Throughout her life, Lucile suffered as a result of childhood polio. When she received her diploma from William Smith, it was due to her own determination and the love of a father who, the night before the ceremony, erected a ramp with a railing to make her independence at that triumphant moment possible.

During the years that followed, Lucile worked for the Cornell Agricultural Experiment Station and was active in the Geneva community and her church. Amazingly, in the 1960s – 30 years before the passage of the Americans with Disabilities Act – Lucile convinced the mayor of Geneva to establish a committee for aid to the handicapped. Chaired by Lucile for 16 years, the committee addressed issues of access to churches, schools, restaurants, shops and public buildings for those with disabilities. It was at this time that she married a local businessman, Richard J. Harford.

Later in life, the Harfords moved to Florida and Lucile relished regular visits from members of the HWS and Geneva communities. After Richard’s death, she formed a strong bond with the family of President Mark D. Gearan, and loved telling stories of her days at the Colleges while hearing of news from campus. Lucile, a loyal donor and early member of The Wheeler Society, spoke often of her intention to leave money to the Colleges to assist with issues of disability.
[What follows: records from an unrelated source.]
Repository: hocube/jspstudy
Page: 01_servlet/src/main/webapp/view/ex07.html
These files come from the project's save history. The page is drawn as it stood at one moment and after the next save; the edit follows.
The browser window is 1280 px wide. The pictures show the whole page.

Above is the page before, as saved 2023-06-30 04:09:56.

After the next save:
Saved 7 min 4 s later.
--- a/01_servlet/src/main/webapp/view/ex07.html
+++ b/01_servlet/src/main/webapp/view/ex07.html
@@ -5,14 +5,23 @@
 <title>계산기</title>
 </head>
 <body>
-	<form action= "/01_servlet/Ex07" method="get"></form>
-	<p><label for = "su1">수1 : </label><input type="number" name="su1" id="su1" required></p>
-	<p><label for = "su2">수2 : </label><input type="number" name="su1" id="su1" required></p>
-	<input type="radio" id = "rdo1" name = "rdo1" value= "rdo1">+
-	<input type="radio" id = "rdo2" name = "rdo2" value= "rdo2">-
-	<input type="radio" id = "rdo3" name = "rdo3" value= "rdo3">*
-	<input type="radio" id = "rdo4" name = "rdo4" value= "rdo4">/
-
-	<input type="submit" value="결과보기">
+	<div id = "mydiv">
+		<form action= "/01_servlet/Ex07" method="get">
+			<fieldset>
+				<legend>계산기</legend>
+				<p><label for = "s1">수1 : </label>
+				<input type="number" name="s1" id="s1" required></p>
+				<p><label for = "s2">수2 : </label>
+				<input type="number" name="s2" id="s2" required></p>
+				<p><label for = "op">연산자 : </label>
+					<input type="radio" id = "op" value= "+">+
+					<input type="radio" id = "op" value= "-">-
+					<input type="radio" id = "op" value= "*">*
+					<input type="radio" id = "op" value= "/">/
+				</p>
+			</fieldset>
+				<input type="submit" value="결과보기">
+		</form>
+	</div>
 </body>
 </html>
Lucile Holtby Harford, a dedicated and remarkable alumna, passed away on March 29, 2012, less than a year shy of her 100th birthday. Not long ago, during the settlement of Harford’s estate, the Colleges were notified of her bequest. The resulting funds – realized nearly 80 years after her courageous walk up the ramp to receive her William Smith diploma – will provide the resources to support a newly established global disability initiative led by HWS faculty. In addition, her thoughtful planning will assist in providing accessibility features within the new Performing Arts Center.

“Lucile, through all of her own hardships, found ways to make life better and brighter for others,” recalls Gearan. “Her bequest is an example of how important planned giving is for the future of Hobart and William Smith, and we honor her life and her commitment to the Geneva and HWS communities.”

At the end of 2014, the Colleges will celebrate the 25th anniversary of The Wheeler Society, a recognition society for those whose planned gifts reaffirm their dedication to Hobart and William Smith Colleges. To learn more about planned giving and membership in The Wheeler Society, contact Leila Rice, associate vice president for advancement, at (315) 781-3545 or rice@hws.edu.